ADDIS ABABA (Reuters) - The U.N. human rights chief said he was allowed to visit a region in Ethiopia that has been roiled by protests and unrest for the past three years, after the previous administration turned down his request last year.
The visit by U.N. High Commissioner for Human Rights Zeid Ra’ad al-Hussein came three weeks after the Horn of Africa nation swore in new prime minister Abiy Ahmed, who has pledged reforms in the wake of state repression and violence.
In the Oromiya region that Zeid visited, hundreds of people have been killed in violence since 2015, triggered by demonstrations over land rights that broadened into calls for political freedoms.
In many instances, security forces opened fire on protesters, according to the United Nations.
The choice of 41-year-old Abiy by the ruling Ethiopian People’s Revolutionary Democratic Front (EPRDF) is seen as an effort by the coalition, in power since 1991, to ease ethnic tensions and appeal to legions of disaffected youth, particularly in regions like Oromiya, where he is from.

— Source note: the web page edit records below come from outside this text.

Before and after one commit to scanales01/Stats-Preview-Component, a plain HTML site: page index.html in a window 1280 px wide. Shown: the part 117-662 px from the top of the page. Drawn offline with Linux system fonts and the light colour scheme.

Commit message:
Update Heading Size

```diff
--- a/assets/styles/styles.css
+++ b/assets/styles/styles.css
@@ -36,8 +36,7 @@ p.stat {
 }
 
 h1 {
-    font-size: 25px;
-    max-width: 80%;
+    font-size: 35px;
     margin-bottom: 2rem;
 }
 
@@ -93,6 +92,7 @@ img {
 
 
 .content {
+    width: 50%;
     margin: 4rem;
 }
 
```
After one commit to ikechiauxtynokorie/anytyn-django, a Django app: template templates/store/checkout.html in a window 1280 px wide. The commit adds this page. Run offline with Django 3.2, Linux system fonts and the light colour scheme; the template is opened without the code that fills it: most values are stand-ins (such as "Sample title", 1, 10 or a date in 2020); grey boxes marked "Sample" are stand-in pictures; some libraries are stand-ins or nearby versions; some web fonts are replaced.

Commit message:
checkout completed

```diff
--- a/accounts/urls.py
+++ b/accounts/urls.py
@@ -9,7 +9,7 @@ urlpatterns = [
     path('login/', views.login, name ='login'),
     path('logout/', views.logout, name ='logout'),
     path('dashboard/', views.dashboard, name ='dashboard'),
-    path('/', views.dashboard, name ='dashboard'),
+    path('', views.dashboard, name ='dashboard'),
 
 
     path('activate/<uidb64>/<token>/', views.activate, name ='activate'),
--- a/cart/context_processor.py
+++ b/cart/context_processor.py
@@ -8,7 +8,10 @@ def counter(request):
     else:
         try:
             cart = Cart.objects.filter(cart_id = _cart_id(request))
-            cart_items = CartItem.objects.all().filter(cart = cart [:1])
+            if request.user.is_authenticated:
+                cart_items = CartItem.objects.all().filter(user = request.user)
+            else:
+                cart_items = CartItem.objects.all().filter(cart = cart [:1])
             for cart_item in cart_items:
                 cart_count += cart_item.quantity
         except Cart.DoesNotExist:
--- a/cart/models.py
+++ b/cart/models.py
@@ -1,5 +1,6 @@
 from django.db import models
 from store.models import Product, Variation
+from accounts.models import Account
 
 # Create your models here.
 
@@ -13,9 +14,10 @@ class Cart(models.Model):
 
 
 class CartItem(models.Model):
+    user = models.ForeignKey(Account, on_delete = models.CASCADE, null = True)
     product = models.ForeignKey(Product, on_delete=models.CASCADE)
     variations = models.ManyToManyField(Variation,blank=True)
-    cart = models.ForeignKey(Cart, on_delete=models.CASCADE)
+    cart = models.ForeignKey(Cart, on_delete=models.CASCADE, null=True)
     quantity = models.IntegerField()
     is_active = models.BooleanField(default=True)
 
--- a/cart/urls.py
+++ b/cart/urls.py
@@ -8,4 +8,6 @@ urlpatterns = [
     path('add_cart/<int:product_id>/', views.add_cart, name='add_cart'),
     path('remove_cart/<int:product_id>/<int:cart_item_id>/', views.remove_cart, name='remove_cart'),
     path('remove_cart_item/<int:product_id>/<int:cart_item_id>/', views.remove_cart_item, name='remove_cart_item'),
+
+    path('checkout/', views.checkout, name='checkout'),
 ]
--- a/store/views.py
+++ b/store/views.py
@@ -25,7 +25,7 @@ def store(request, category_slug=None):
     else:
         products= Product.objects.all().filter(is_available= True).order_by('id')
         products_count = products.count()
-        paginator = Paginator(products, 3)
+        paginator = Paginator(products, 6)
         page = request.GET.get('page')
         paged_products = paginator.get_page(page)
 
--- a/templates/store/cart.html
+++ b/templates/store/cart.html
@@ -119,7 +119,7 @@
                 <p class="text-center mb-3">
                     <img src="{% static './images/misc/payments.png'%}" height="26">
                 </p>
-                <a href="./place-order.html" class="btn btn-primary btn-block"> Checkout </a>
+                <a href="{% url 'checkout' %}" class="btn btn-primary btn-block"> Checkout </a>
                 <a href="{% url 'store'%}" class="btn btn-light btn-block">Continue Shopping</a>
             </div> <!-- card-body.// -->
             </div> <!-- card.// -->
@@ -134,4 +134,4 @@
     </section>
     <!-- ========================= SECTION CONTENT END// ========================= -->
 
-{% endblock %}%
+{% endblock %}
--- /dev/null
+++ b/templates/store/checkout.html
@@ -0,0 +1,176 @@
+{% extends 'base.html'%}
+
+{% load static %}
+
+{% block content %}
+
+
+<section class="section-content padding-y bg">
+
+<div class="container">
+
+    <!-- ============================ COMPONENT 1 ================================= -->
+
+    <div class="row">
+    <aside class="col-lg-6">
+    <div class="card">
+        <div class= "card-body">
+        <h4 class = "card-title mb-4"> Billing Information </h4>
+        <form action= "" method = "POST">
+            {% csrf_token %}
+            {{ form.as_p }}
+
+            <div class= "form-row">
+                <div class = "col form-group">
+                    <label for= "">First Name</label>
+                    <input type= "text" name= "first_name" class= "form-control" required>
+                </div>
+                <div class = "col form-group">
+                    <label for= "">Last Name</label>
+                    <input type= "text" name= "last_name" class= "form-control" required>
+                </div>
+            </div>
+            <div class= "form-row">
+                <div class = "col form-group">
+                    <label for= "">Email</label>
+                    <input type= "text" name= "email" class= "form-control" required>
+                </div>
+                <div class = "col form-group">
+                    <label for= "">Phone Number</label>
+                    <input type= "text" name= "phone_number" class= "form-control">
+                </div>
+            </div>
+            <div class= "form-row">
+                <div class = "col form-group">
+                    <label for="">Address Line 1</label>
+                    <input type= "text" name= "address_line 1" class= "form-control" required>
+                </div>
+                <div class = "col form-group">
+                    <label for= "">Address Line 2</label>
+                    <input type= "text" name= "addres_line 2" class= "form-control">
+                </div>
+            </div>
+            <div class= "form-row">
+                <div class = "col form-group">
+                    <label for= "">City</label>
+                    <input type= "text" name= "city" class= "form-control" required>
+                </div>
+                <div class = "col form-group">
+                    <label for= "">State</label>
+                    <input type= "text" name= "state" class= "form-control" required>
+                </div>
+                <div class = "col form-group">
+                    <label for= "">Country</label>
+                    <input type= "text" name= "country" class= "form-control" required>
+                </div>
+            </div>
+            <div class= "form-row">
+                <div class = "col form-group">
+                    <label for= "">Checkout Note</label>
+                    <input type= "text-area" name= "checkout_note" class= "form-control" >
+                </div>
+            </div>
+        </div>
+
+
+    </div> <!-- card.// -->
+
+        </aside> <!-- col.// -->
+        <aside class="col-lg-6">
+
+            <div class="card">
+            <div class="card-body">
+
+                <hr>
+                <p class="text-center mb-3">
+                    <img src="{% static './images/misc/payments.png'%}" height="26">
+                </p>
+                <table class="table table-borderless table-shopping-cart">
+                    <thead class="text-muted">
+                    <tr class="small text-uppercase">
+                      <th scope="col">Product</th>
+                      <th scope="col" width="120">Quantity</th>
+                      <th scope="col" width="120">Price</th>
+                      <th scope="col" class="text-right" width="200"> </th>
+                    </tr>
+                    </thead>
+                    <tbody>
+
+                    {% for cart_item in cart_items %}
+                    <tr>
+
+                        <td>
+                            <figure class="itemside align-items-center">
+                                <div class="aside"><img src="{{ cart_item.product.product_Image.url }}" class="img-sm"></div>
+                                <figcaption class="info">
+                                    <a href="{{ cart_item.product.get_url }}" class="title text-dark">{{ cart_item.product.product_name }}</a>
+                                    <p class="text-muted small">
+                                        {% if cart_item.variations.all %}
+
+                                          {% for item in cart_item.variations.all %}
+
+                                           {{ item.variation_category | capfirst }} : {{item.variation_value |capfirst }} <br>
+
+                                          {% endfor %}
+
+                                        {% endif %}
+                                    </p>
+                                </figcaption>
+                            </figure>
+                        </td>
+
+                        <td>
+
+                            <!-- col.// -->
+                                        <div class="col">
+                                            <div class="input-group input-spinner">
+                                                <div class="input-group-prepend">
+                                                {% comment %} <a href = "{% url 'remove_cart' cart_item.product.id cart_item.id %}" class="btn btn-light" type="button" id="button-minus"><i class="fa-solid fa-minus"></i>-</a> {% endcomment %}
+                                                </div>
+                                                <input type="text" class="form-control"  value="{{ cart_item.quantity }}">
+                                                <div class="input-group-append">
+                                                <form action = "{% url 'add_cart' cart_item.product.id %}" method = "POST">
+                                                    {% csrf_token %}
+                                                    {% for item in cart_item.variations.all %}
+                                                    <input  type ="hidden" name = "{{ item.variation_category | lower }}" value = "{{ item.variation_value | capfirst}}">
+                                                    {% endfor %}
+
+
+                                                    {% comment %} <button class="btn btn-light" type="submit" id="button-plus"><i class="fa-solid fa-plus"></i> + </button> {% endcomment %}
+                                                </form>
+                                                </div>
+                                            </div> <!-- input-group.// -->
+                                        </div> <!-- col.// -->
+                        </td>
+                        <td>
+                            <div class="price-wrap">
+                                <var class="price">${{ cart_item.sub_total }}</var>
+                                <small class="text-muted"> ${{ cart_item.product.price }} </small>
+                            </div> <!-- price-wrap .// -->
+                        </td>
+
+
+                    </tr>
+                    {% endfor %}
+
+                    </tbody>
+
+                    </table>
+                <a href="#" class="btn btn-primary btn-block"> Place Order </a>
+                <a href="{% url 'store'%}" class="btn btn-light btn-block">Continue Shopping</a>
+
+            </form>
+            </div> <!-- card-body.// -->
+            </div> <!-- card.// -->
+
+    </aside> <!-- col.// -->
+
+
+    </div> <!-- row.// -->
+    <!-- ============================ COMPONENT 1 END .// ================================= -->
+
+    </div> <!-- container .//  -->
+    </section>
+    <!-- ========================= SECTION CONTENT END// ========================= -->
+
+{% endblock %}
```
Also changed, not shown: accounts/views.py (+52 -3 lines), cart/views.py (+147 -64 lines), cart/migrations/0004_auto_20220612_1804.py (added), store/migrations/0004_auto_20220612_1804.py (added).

Zeid said he met Abiy as well as traditional elders in Oromiya. He also met recently released opposition politicians and civil society activists during his visit this week.
“When I compare how only a few years ago, it would not have been conceivable that the human rights high commissioner undertakes a visit to Ethiopia,” he said in an interview.
“I (have) been given access in a way that I did not think was possible.”
The U.N. human rights office also signed an agreement to increase cooperation with the government, he said.
During his last visit to Ethiopia a year ago, Zeid urged the government to expand civic space and rights, and requested permission to investigate violence in Oromiya.
The government declined his request.
Since replacing Hailemariam Desalegn - who resigned in February amid unrest threatening the ruling coalition’s tight grip - Abiy has vowed “a new political beginning” including more democratic rights.
The country of 100 million people shares borders with volatile states including Somalia and Sudan. The government has long been accused by rights groups of using security concerns as an excuse to stifle dissent and the media.
Ethiopia’s 547-seat parliament does not have a single opposition member. Opposition parties accuse the EPRDF of rigging the 2015 election.
Abiy has spent his first weeks in office travelling the country, including to Oromiya and Amhara, another region where protests have taken place. Zeid said his office has requested access to Amhara.
Abiy has not lifted a six-month state of emergency announced by the ruling coalition the day after Hailemariam resigned in February. Analysts say this indicates the challenge he faces in promising reforms publicly while privately persuading the EPRDF to loosen its hold.
Zeid declined to comment on whether the state of emergency should be lifted.
But he said his recommendation to the previous government - “that it needed to open up” - “seems to be happening”.
“I think people believe there is cause for optimism,” he said.
Reporting by Aaron Maasho; Editing by Maggie Fick